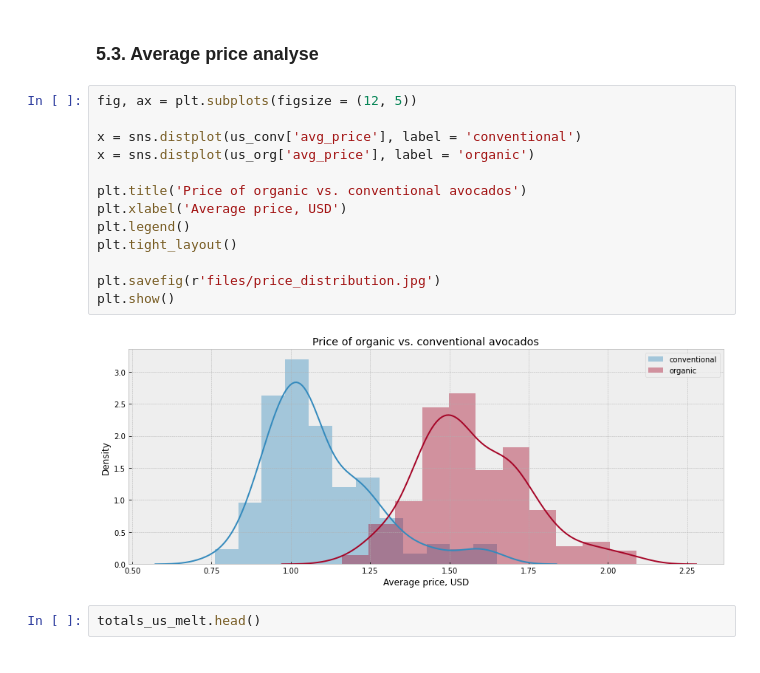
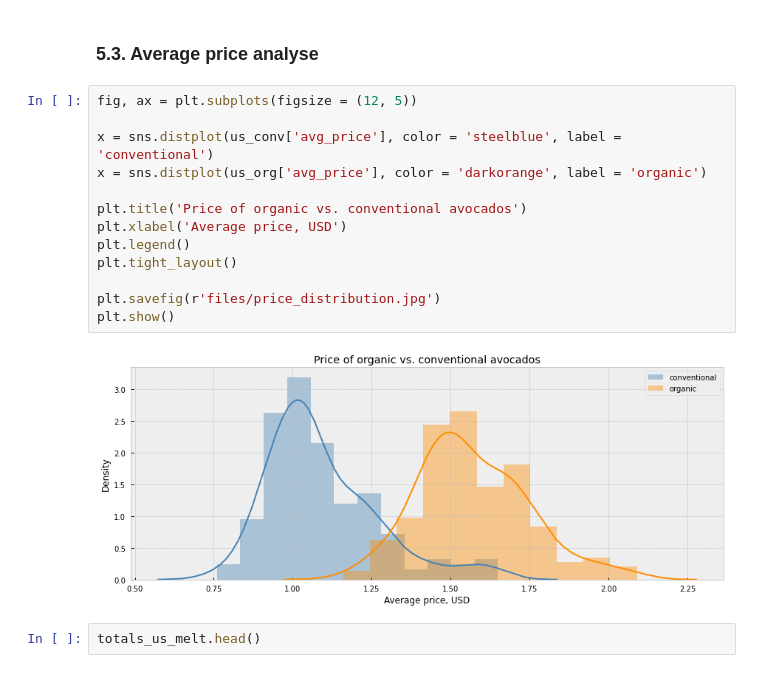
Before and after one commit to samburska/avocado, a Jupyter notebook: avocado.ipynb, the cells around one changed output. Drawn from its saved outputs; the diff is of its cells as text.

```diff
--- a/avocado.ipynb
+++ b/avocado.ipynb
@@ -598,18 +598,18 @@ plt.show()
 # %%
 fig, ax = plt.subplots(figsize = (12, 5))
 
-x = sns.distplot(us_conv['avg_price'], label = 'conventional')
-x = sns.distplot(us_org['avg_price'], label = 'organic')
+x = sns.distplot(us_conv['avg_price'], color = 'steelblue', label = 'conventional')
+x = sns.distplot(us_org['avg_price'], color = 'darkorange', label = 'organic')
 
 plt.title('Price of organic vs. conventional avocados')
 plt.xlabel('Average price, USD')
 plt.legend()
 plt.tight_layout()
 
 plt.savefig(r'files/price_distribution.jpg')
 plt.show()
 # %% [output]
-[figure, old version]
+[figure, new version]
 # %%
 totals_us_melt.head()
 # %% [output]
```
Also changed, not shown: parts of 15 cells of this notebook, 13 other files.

_TASK REQUIREMENTS_
Scan the material above. Extract every line in which the word "conventional" occurs.

_RESPONSE_
-x = sns.distplot(us_conv['avg_price'], label = 'conventional')
+x = sns.distplot(us_conv['avg_price'], color = 'steelblue', label = 'conventional')
 plt.title('Price of organic vs. conventional avocados')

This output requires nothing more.